Instructions for the task. Where the string "relacionados" occurs in a line of the entries below, copy that line.

Material to process.

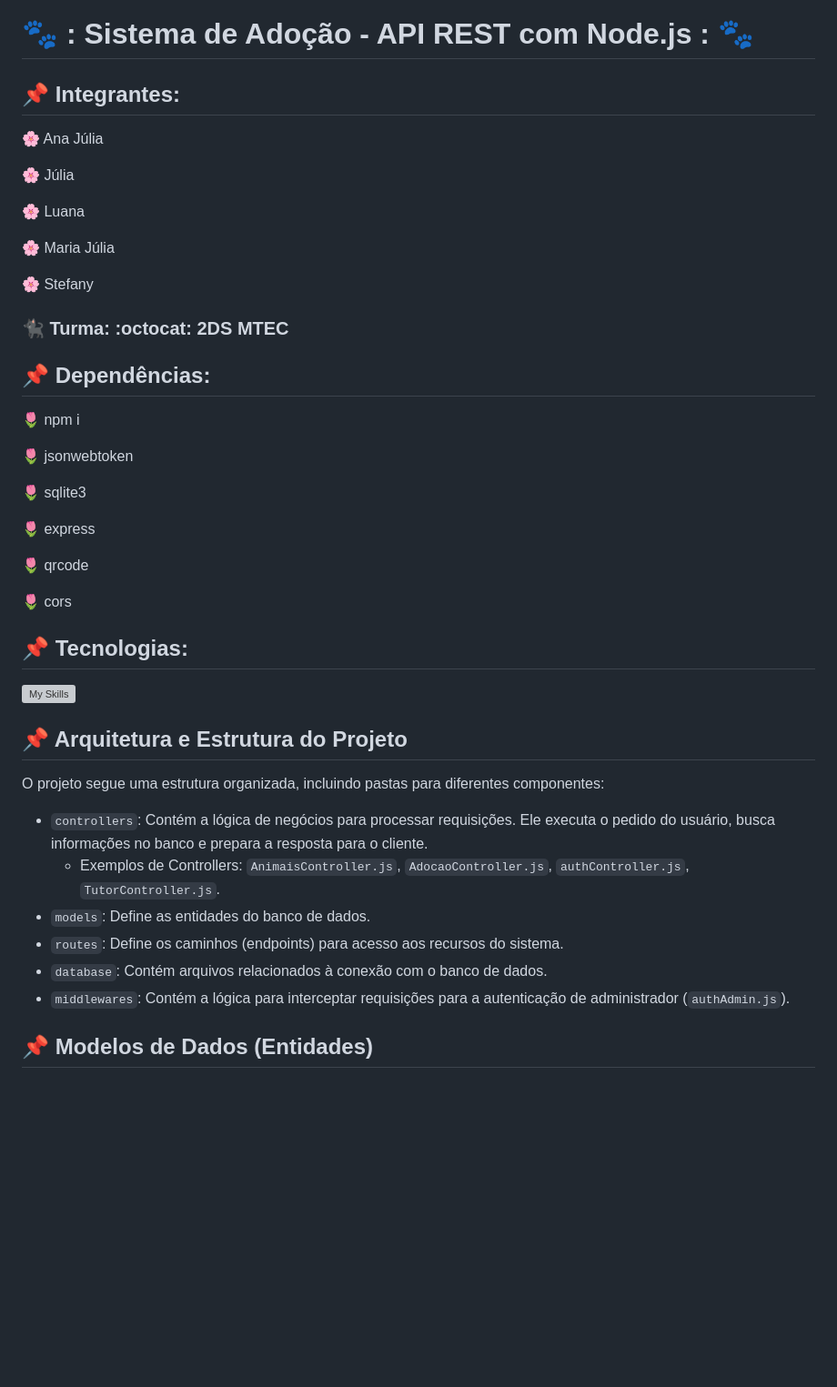
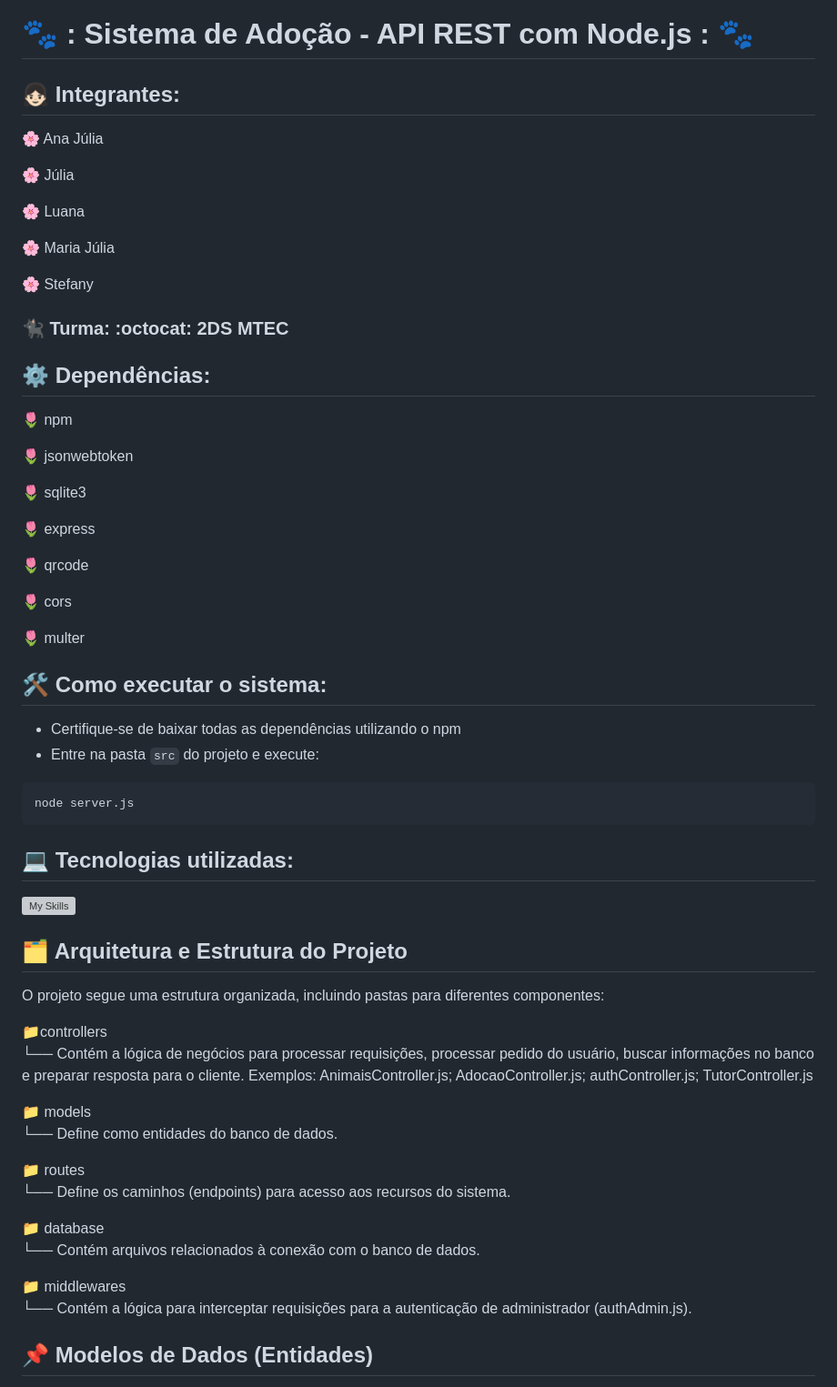
Before and after one commit to stefanynovais/ProjetoAPI, a Markdown page: README.md, the part around one of its changes. Shown at 91% size. Drawn GitHub-style; blank space fills up the shorter version; grey boxes are pictures that could not be loaded.

````diff
--- a/README.md
+++ b/README.md
@@ -1,5 +1,5 @@
 # **🐾 : Sistema de Adoção - API REST com Node.js : 🐾**
-## 📌 Integrantes:
+## 👧🏻 Integrantes:
 :cherry_blossom: Ana Júlia
 
 :cherry_blossom: Júlia
@@ -12,8 +12,8 @@
 
 ### 🐈‍⬛ Turma: :octocat: 2DS MTEC
 
-## 📌 Dependências:
-:tulip: npm i
+## ⚙️ Dependências:
+:tulip: npm
 
 :tulip: jsonwebtoken
 
@@ -25,21 +25,43 @@
 
 :tulip: cors
 
+:tulip: multer
 
-## 📌 Tecnologias:
+
+## 🛠️ Como executar o sistema:
+
+- Certifique-se de baixar todas as dependências utilizando o npm
+- Entre na pasta `src` do projeto e execute:
+
+```bash
+node server.js
+```
+
+
+## 💻 Tecnologias utilizadas:
 
 [![My Skills](https://skillicons.dev/icons?i=js,sqlite,nodejs,express)](https://skillicons.dev)
 
-## 📌 Arquitetura e Estrutura do Projeto
+
+## 🗂️  Arquitetura e Estrutura do Projeto
 
 O projeto segue uma estrutura organizada, incluindo pastas para diferentes componentes:
 
-*   `controllers`: Contém a lógica de negócios para processar requisições. Ele executa o pedido do usuário, busca informações no banco e prepara a resposta para o cliente.
-    *   Exemplos de Controllers: `AnimaisController.js`, `AdocaoController.js`, `authController.js`, `TutorController.js`.
-*   `models`: Define as entidades do banco de dados.
-*   `routes`: Define os caminhos (endpoints) para acesso aos recursos do sistema.
-*   `database`: Contém arquivos relacionados à conexão com o banco de dados.
-*   `middlewares`: Contém a lógica para interceptar requisições para a autenticação de administrador (`authAdmin.js`).
+📁controllers
+    └── Contém a lógica de negócios para processar requisições, processar pedido do usuário, buscar informações no banco     e preparar resposta para o cliente.
+Exemplos: AnimaisController.js; AdocaoController.js; authController.js; TutorController.js
+
+📁 models
+   └── Define como entidades do banco de dados.
+
+📁 routes
+   └── Define os caminhos (endpoints) para acesso aos recursos do sistema.
+
+📁 database
+   └── Contém arquivos relacionados à conexão com o banco de dados.
+
+📁 middlewares
+   └── Contém a lógica para interceptar requisições para a autenticação de administrador (authAdmin.js).
 
 ## 📌 Modelos de Dados (Entidades)
 
````
Also changed, not shown: other parts of README.md (+10 -33 lines).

Final answer.
-*   `database`: Contém arquivos relacionados à conexão com o banco de dados.
+   └── Contém arquivos relacionados à conexão com o banco de dados.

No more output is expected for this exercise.